Go through the records and show each line where the word "token" occurs.

[Dataset excerpts]
▽
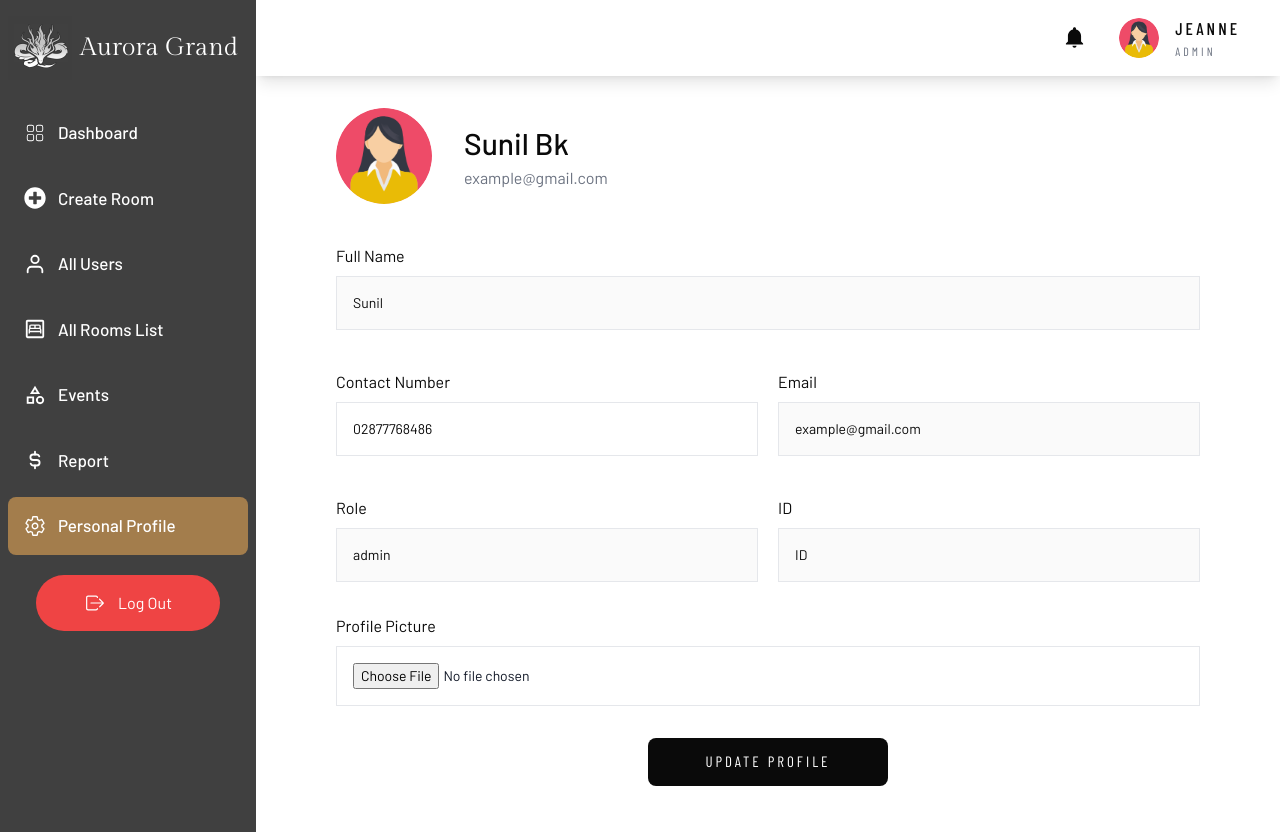
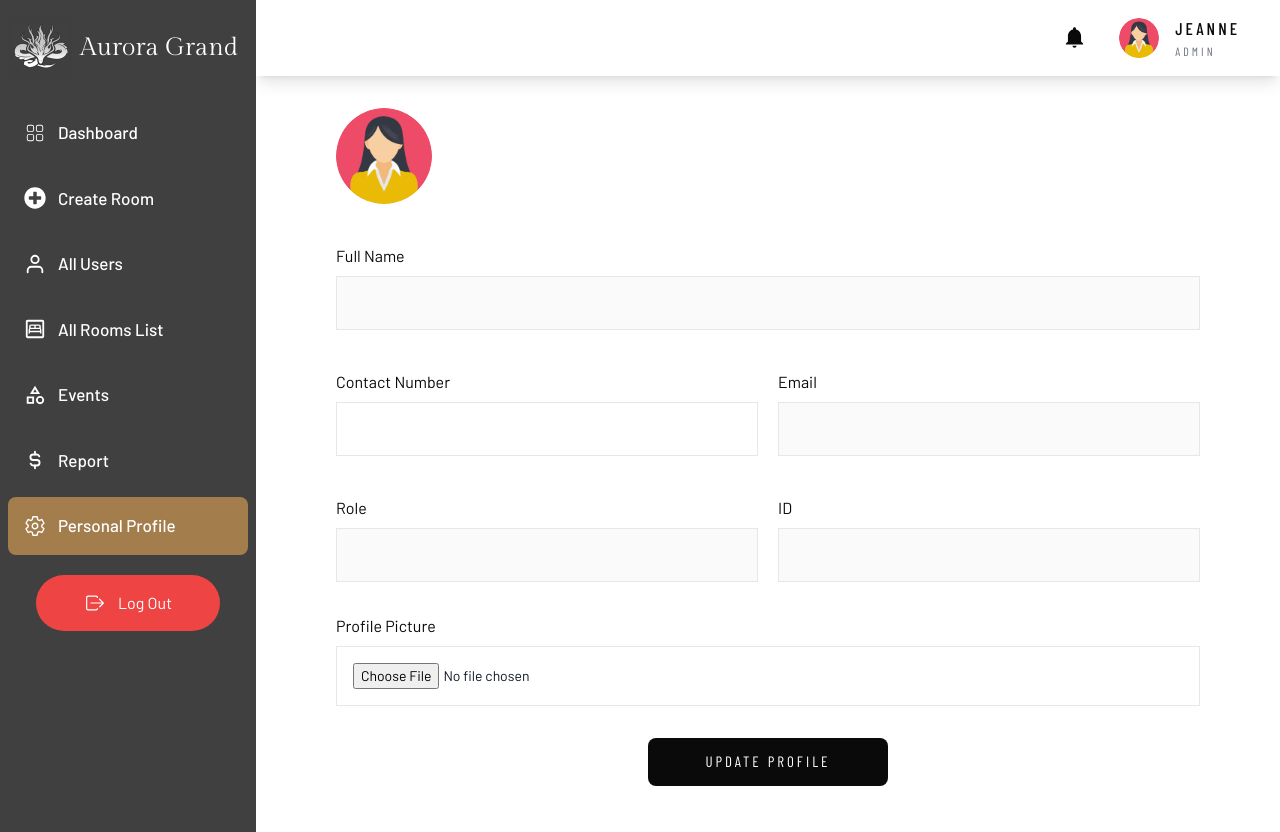
Before and after one commit to shinsodev/frontend-booking-hotel, a React (Vite) app: page /profile in a window 1280 px wide. Built offline with nearby package versions, Linux system fonts and the light colour scheme; a web font is replaced by a local one.

Commit message:
update logic login

```diff
--- a/src/context/AuthContext.jsx
+++ b/src/context/AuthContext.jsx
@@ -10,12 +10,13 @@ const AuthProvider = ({ children }) => {
       const token = localStorage.getItem('token');
       if (token) {
         fetchUserData(token);
+        // console.log(token);
       }
     }, []);
 
     const fetchUserData = async (token) => {
       try {
-        const response = await fetch('http://localhost:8080/get_info', {
+        const response = await fetch('http://localhost:8080/users/get_info', {
           method: 'GET',
           headers: {
             'Authorization': `Bearer ${token}`,
@@ -23,8 +24,11 @@ const AuthProvider = ({ children }) => {
         });
 
         if (response.ok) {
-          const userData = await response.json();
+          const data = await response.json();
+          const userData = data.user;  // Chỉ lấy phần 'user'
           setUser(userData);
+          // console.log(userData);
+          localStorage.setItem('user', JSON.stringify(userData));
         }
       } catch (error) {
         console.error('Error fetching user data:', error);
@@ -34,14 +38,16 @@ const AuthProvider = ({ children }) => {
     // Hàm để xử lý đăng xuất
     const logout = () => {
       localStorage.removeItem('token');
+      localStorage.removeItem('user');
       setUser(null);  // Reset lại user về null
     };
 
     return (
-      <AuthContext.Provider value={{ user, setUser, logout }}>
+      <AuthContext.Provider value={{ user, setUser, logout, fetchUserData }}>
         {children}
       </AuthContext.Provider>
     );
+
   };
 
   export default AuthProvider
--- a/src/pages/Login/Login.jsx
+++ b/src/pages/Login/Login.jsx
@@ -3,13 +3,15 @@ import { Link, useNavigate } from 'react-router-dom';
 import Logo from "../../assets/img/Rooms/room.jpg";
 import GoogleImg from "../../assets/img/google.svg";
 import { IoHome } from "react-icons/io5";
-
+import { useContext } from 'react';
+import { AuthContext } from '../../context/AuthContext';
 
 const Login = () => {
   const [username, setUsername] = useState('');
   const [password, setPassword] = useState('');
   const [error, setError] = useState('');
   const navigate = useNavigate();
+  const { fetchUserData } = useContext(AuthContext);
 
   const handleLogin = async (e) => {
     e.preventDefault();
@@ -32,13 +34,17 @@ const Login = () => {
       if (response.ok) {
         const data = await response.json();
         localStorage.setItem('token', data.token);
+
+        // Fetch user data after login
+        fetchUserData(data.token); // Call the fetchUserData function here
+
         navigate('/');
       } else {
-        setError('Login failed. Please check your email and password.');
+        setError('Login failed. Please check your username and password.');
       }
     } catch (error) {
       setError('Failed to login');
-      console.error('Error:', error);
+      // console.error('Error:', error);
     }
   };
 
--- a/src/pages/Sidebar/UserProfile.jsx
+++ b/src/pages/Sidebar/UserProfile.jsx
@@ -1,17 +1,22 @@
-import React from "react";
+import React, { useContext } from "react";
+import { AuthContext } from "../../context/AuthContext"; // Đảm bảo đường dẫn này đúng
 import User1 from "../../assets/img/user1.png";
 
 const commonClassNameOfInput = "w-full p-4 text-sm text-gray-900 border border-gray-200";
 
 const UserProfile = () => {
+  // Sử dụng useContext để lấy dữ liệu từ AuthContext
+  const { user } = useContext(AuthContext);
+
   return (
     <>
       <section className="py-8 px-20">
         <div className="flex items-center gap-8">
           <img src={User1} alt="" className="w-24 h-24 rounded-full object-cover" />
           <div>
-            <div className="text-[30px] font-medium">Sunil Bk</div>
-            <div className="text-gray-500">example@gmail.com</div>
+            {/* Hiển thị tên và email từ context */}
+            <div className="text-[30px] font-mediu capitalize">{user?.name}</div>
+            <div className="text-gray-500">{user?.email}</div>
           </div>
         </div>
 
@@ -20,27 +25,52 @@ const UserProfile = () => {
           <div className="flex items-center gap-5 mt-10">
             <div className="w-full">
               <div className="mb-2">Full Name </div>
-              <input type="text" className={`capitalize ${commonClassNameOfInput}`} placeholder="Sunil" disabled />
+              {/* Hiển thị dữ liệu từ context */}
+              <input
+                type="text"
+                className={`capitalize ${commonClassNameOfInput}`}
+                placeholder={user?.name}
+                disabled
+              />
             </div>
           </div>
           <div className="flex items-center gap-5 mt-10">
             <div className="w-1/2">
               <div className="mb-2">Contact Number</div>
-              <input type="tel" className={commonClassNameOfInput} placeholder="02877768486" />
+              <input
+                type="tel"
+                className={commonClassNameOfInput}
+                placeholder={user?.phoneNumber}
+              />
             </div>
             <div className="w-1/2">
               <div className="mb-2">Email</div>
-              <input type="email" className={commonClassNameOfInput} placeholder="example@gmail.com" disabled />
+              <input
+                type="email"
+                className={commonClassNameOfInput}
+                placeholder={user?.email}
+                disabled
+              />
             </div>
           </div>
           <div className="flex items-center gap-5 mt-10">
             <div className="w-1/2">
               <div className="mb-2">Role</div>
-              <input type="text" className={commonClassNameOfInput} placeholder="admin" disabled />
+              <input
+                type="text"
+                className={commonClassNameOfInput}
+                placeholder={user?.role}
+                disabled
+              />
             </div>
             <div className="w-1/2">
               <div className="mb-2">ID</div>
-              <input type="number" className={commonClassNameOfInput} placeholder="ID" disabled/>
+              <input
+                type="number"
+                className={commonClassNameOfInput}
+                placeholder={user?.id}
+                disabled
+              />
             </div>
           </div>
           <div className="my-8">
@@ -53,7 +83,6 @@ const UserProfile = () => {
               Update Profile
             </button>
           </div>
-
         </form>
       </section>
     </>
```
△
[Solution for this problem]
       const token = localStorage.getItem('token');
       if (token) {
         fetchUserData(token);
+        // console.log(token);
     const fetchUserData = async (token) => {
             'Authorization': `Bearer ${token}`,
       localStorage.removeItem('token');
         localStorage.setItem('token', data.token);
+        fetchUserData(data.token); // Call the fetchUserData function here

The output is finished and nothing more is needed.